BIG CITIES. Business travel tends to wind down during December, and it often doesn't pick up for several weeks after the holidays. As a result, business-oriented hotels often slash rates or offer promotional packages. For the holiday period, the website NYC Tourist (nyctourist.com) posts a bunch of holiday week rates that are roughly half high-season rates. Check, too, for holiday event hotel packages. In Chicago, several hotels are offering packages for the many seasonal "Nutcracker" performances by the Joffrey Ballet. The slow season can extend a few weeks after the holidays, too. But that holiday lull isn't universal. According to Hotwire's "TripStarter" data, you'll find the year's lowest rates in most big U.S. cities in January and mid-February, not December.
Finding your deal. Once you decide where you want to go, you have several ways to find the best promotions:
-- Check with one or two of the big online travel agencies for specials and promotions.
-- Log onto the official visitor website for the area you've chosen, where you'll usually see a list of promotional deals.
-- For hotel accommodations, consider placing a really low hotel bid through Priceline or finding a big discount on Hotwire.
-- Consider a vacation rental.
-- Check a few of the "flash" sale websites for deals.
Airfares are apt to be your biggest challenge, and here you'll find no consistent patterns. Again, Hotwire's TripStarter is probably the best place to start looking for seasonal patterns, but you can never outguess possible last-minute sales. Just cast as wide a web as you can for airfare information and pounce when you see something that fits.
(Send e-mail to Ed Perkins at eperkins(at)mind.net.
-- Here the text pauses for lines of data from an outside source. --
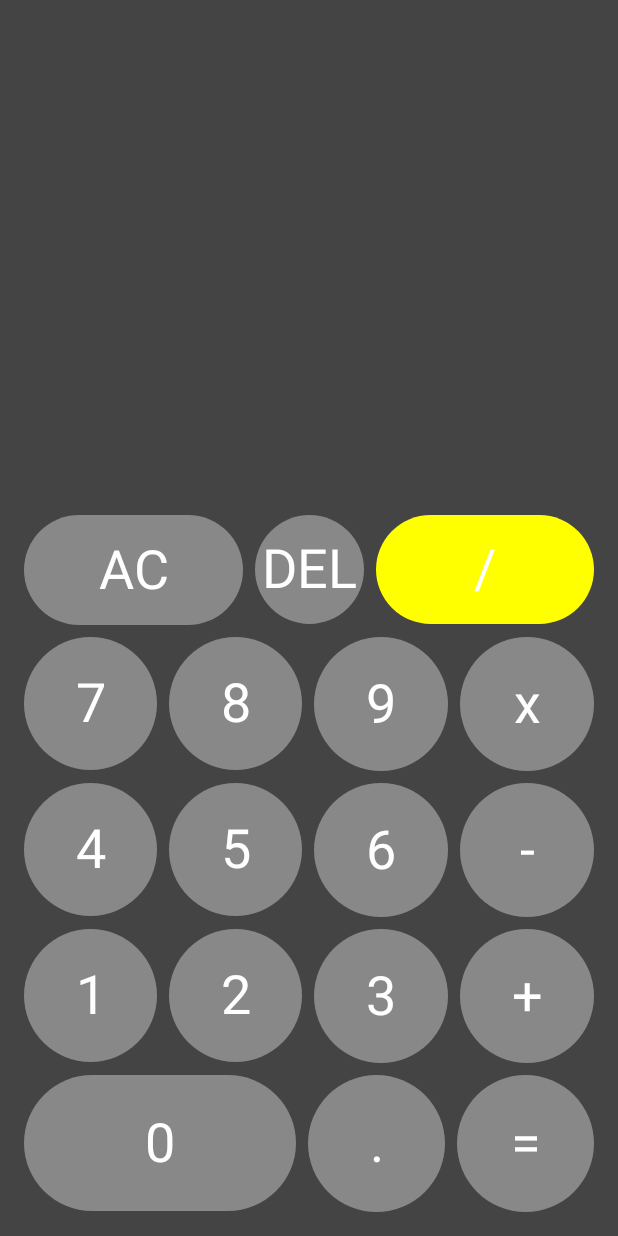
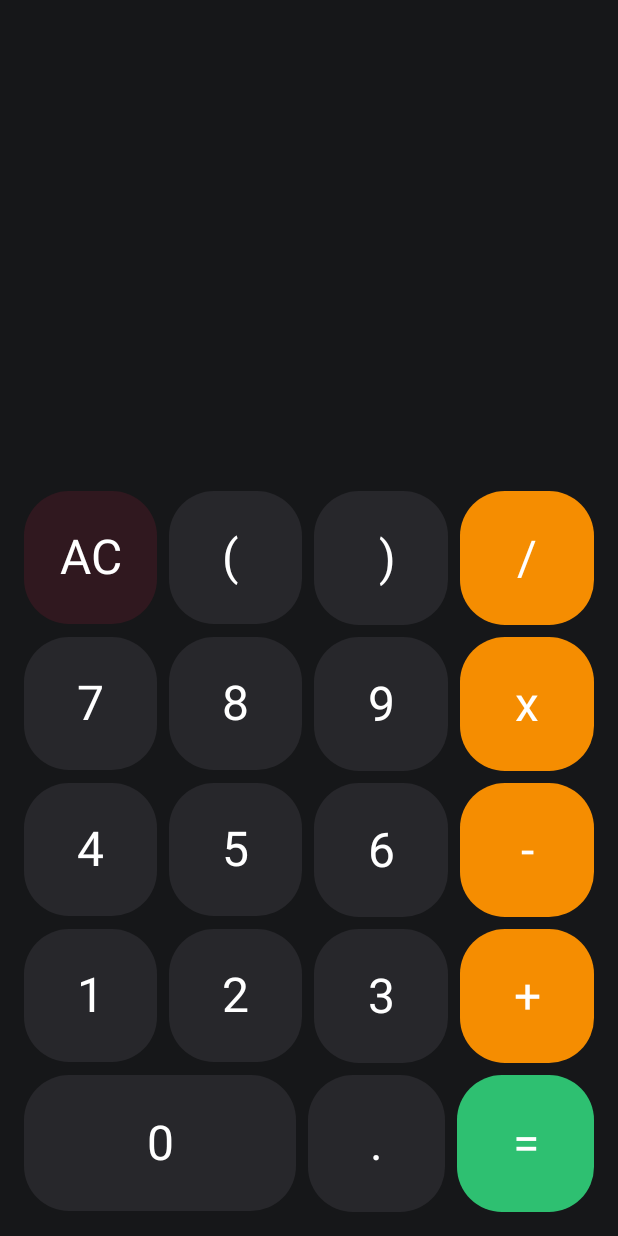
Before and after one commit to northernerwolf/CalculatorKt, an Android app built with Jetpack Compose: the screen it shows after launch (MainActivity), on a phone screen of 412 x 824 dp. Run offline under Robolectric (Android 15) with nearby library versions, the phone set to English and light mode, and no system bars.

Commit message:
Calculator button shape change

```diff
--- a/app/src/main/java/com/example/calculatorkt/Calculator.kt
+++ b/app/src/main/java/com/example/calculatorkt/Calculator.kt
@@ -12,6 +12,10 @@ import androidx.compose.ui.text.style.TextAlign
 import androidx.compose.ui.unit.Dp
 import androidx.compose.ui.unit.dp
 import androidx.compose.ui.unit.sp
+import com.example.calculatorkt.ui.theme.Black_in
+import com.example.calculatorkt.ui.theme.Green
+import com.example.calculatorkt.ui.theme.Orange
+import com.example.calculatorkt.ui.theme.Red_Ac
 
 @Composable
 fun Calculator(
@@ -44,17 +48,27 @@ fun Calculator(
                 CalculatorButton(
                     simbol = "AC",
                     modifier = Modifier
-                    .background(Color.Gray)
-                    .aspectRatio(2f)
-                    .weight(2f),
+                    .background(Red_Ac)
+                    .aspectRatio(1f)
+                    .weight(1f),
                 onClick ={
                     onAction(CalculatorAction.Clear)
                 }
                 )
                 CalculatorButton(
-                    simbol = "DEL",
+                    simbol = "( ",
                     modifier = Modifier
-                        .background(Color.Gray)
+                        .background(Black_in)
+                        .aspectRatio(1f)
+                        .weight(1f),
+                    onClick ={
+                        onAction(CalculatorAction.Clear)
+                    }
+                )
+                CalculatorButton(
+                    simbol = " )",
+                    modifier = Modifier
+                        .background(Black_in)
                         .aspectRatio(1f)
                         .weight(1f),
                     onClick ={
@@ -64,9 +78,9 @@ fun Calculator(
                 CalculatorButton(
                     simbol = "/",
                     modifier = Modifier
-                        .background(Color.Yellow)
-                        .aspectRatio(2f)
-                        .weight(2f),
+                        .background(Orange)
+                        .aspectRatio(1f)
+                        .weight(1f),
                     onClick ={
                         onAction(CalculatorAction.Operation(CalculatorOperation.Divide))
                     }
@@ -78,7 +92,7 @@ fun Calculator(
                 CalculatorButton(
                     simbol = "7",
                     modifier = Modifier
-                        .background(Color.Gray)
+                        .background(Black_in)
                         .aspectRatio(1f)
                         .weight(1f),
                     onClick ={
@@ -88,7 +102,7 @@ fun Calculator(
                 CalculatorButton(
                     simbol = "8",
                     modifier = Modifier
-                        .background(Color.Gray)
+                        .background(Black_in)
                         .aspectRatio(1f)
                         .weight(1f),
                     onClick ={
@@ -98,7 +112,7 @@ fun Calculator(
                 CalculatorButton(
                     simbol = "9",
                     modifier = Modifier
-                        .background(Color.Gray)
+                        .background(Black_in)
                         .aspectRatio(1f)
                         .weight(1f),
                     onClick ={
@@ -108,7 +122,7 @@ fun Calculator(
                 CalculatorButton(
                     simbol = "x",
                     modifier = Modifier
-                        .background(Color.Gray)
+                        .background(Orange)
                         .aspectRatio(1f)
                         .weight(1f),
                     onClick ={
@@ -122,7 +136,7 @@ fun Calculator(
                 CalculatorButton(
                     simbol = "4",
                     modifier = Modifier
-                        .background(Color.Gray)
+                        .background(Black_in)
                         .aspectRatio(1f)
                         .weight(1f),
                     onClick ={
@@ -132,7 +146,7 @@ fun Calculator(
                 CalculatorButton(
                     simbol = "5",
                     modifier = Modifier
-                        .background(Color.Gray)
+                        .background(Black_in)
                         .aspectRatio(1f)
                         .weight(1f),
                     onClick ={
@@ -142,7 +156,7 @@ fun Calculator(
                 CalculatorButton(
                     simbol = "6",
                     modifier = Modifier
-                        .background(Color.Gray)
+                        .background(Black_in)
                         .aspectRatio(1f)
                         .weight(1f),
                     onClick ={
@@ -152,7 +166,7 @@ fun Calculator(
                 CalculatorButton(
                     simbol = "-",
                     modifier = Modifier
-                        .background(Color.Gray)
+                        .background(Orange)
                         .aspectRatio(1f)
                         .weight(1f),
                     onClick ={
@@ -167,7 +181,7 @@ fun Calculator(
                 CalculatorButton(
                     simbol = "1",
                     modifier = Modifier
-                        .background(Color.Gray)
+                        .background(Black_in)
                         .aspectRatio(1f)
                         .weight(1f),
                     onClick ={
@@ -177,7 +191,7 @@ fun Calculator(
                 CalculatorButton(
                     simbol = "2",
                     modifier = Modifier
-                        .background(Color.Gray)
+                        .background(Black_in)
                         .aspectRatio(1f)
                         .weight(1f),
                     onClick ={
@@ -187,7 +201,7 @@ fun Calculator(
                 CalculatorButton(
                     simbol = "3",
                     modifier = Modifier
-                        .background(Color.Gray)
+                        .background(Black_in)
                         .aspectRatio(1f)
                         .weight(1f),
                     onClick ={
@@ -197,7 +211,7 @@ fun Calculator(
                 CalculatorButton(
                     simbol = "+",
                     modifier = Modifier
-                        .background(Color.Gray)
+                        .background(Orange)
                         .aspectRatio(1f)
                         .weight(1f),
                     onClick ={
@@ -212,7 +226,7 @@ fun Calculator(
                 CalculatorButton(
                     simbol = "0",
                     modifier = Modifier
-                        .background(Color.Gray)
+                        .background(Black_in)
                         .aspectRatio(2f)
                         .weight(2f),
                     onClick ={
@@ -222,7 +236,7 @@ fun Calculator(
                 CalculatorButton(
                     simbol = ".",
                     modifier = Modifier
-                        .background(Color.Gray)
+                        .background(Black_in)
                         .aspectRatio(1f)
                         .weight(1f),
                     onClick ={
@@ -232,7 +246,7 @@ fun Calculator(
                 CalculatorButton(
                     simbol = "=",
                     modifier = Modifier
-                        .background(Color.Gray)
+                        .background(Green)
                         .aspectRatio(1f)
                         .weight(1f),
                     onClick ={
--- a/app/src/main/java/com/example/calculatorkt/CalculatorButton.kt
+++ b/app/src/main/java/com/example/calculatorkt/CalculatorButton.kt
@@ -1,14 +1,18 @@
 package com.example.calculatorkt
 
+import androidx.compose.foundation.background
 import androidx.compose.foundation.clickable
-import androidx.compose.foundation.layout.Box
+import androidx.compose.foundation.layout.*
 import androidx.compose.foundation.shape.CircleShape
+import androidx.compose.foundation.shape.RoundedCornerShape
 import androidx.compose.material.Text
 import androidx.compose.runtime.Composable
 import androidx.compose.ui.Alignment
 import androidx.compose.ui.Modifier
 import androidx.compose.ui.draw.clip
 import androidx.compose.ui.graphics.Color
+import androidx.compose.ui.graphics.Shape
+import androidx.compose.ui.unit.dp
 import androidx.compose.ui.unit.sp
 
 
@@ -21,13 +25,13 @@ fun CalculatorButton(
     Box(
         contentAlignment = Alignment.Center,
         modifier = Modifier
-            .clip(CircleShape)
+            .clip(RoundedCornerShape(30.dp))
             .clickable { onClick }
             .then(modifier)
     ){
         Text(
             text = simbol,
-        fontSize = 36.sp,
+        fontSize = 32.sp,
             color = Color.White
         )
 
--- a/app/src/main/java/com/example/calculatorkt/MainActivity.kt
+++ b/app/src/main/java/com/example/calculatorkt/MainActivity.kt
@@ -10,6 +10,7 @@ import androidx.compose.ui.Modifier
 import androidx.compose.ui.graphics.Color
 import androidx.compose.ui.unit.dp
 import androidx.lifecycle.viewmodel.compose.viewModel
+import com.example.calculatorkt.ui.theme.Black_back
 import com.example.calculatorkt.ui.theme.CalculatorKtTheme
 
 class MainActivity : ComponentActivity() {
@@ -27,7 +28,7 @@ class MainActivity : ComponentActivity() {
                 buttonSpacing = buttonSpacing,
                 modifier = Modifier
                     .fillMaxSize()
-                    .background(Color.DarkGray)
+                    .background(Black_back)
                     .padding(16.dp))
             }
         }
--- a/app/src/main/java/com/example/calculatorkt/ui/theme/Color.kt
+++ b/app/src/main/java/com/example/calculatorkt/ui/theme/Color.kt
@@ -6,3 +6,10 @@ val Purple200 = Color(0xFFBB86FC)
 val Purple500 = Color(0xFF6200EE)
 val Purple700 = Color(0xFF3700B3)
 val Teal200 = Color(0xFF03DAC5)
+
+
+val Orange = Color(0xFFF58D01)
+val Black_back = Color(0xFF161719)
+val Green = Color(0xFF2EC071)
+val Black_in = Color(0xFF27272B)
+val Red_Ac = Color(0xFF30181F)
```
Perkins' new book for small business and independent professionals, "Business Travel When It's Your Money," is now available through http://www.mybusinesstravel.com or http://www.amazon.com)
Copyright © 2014, Tribune Media Services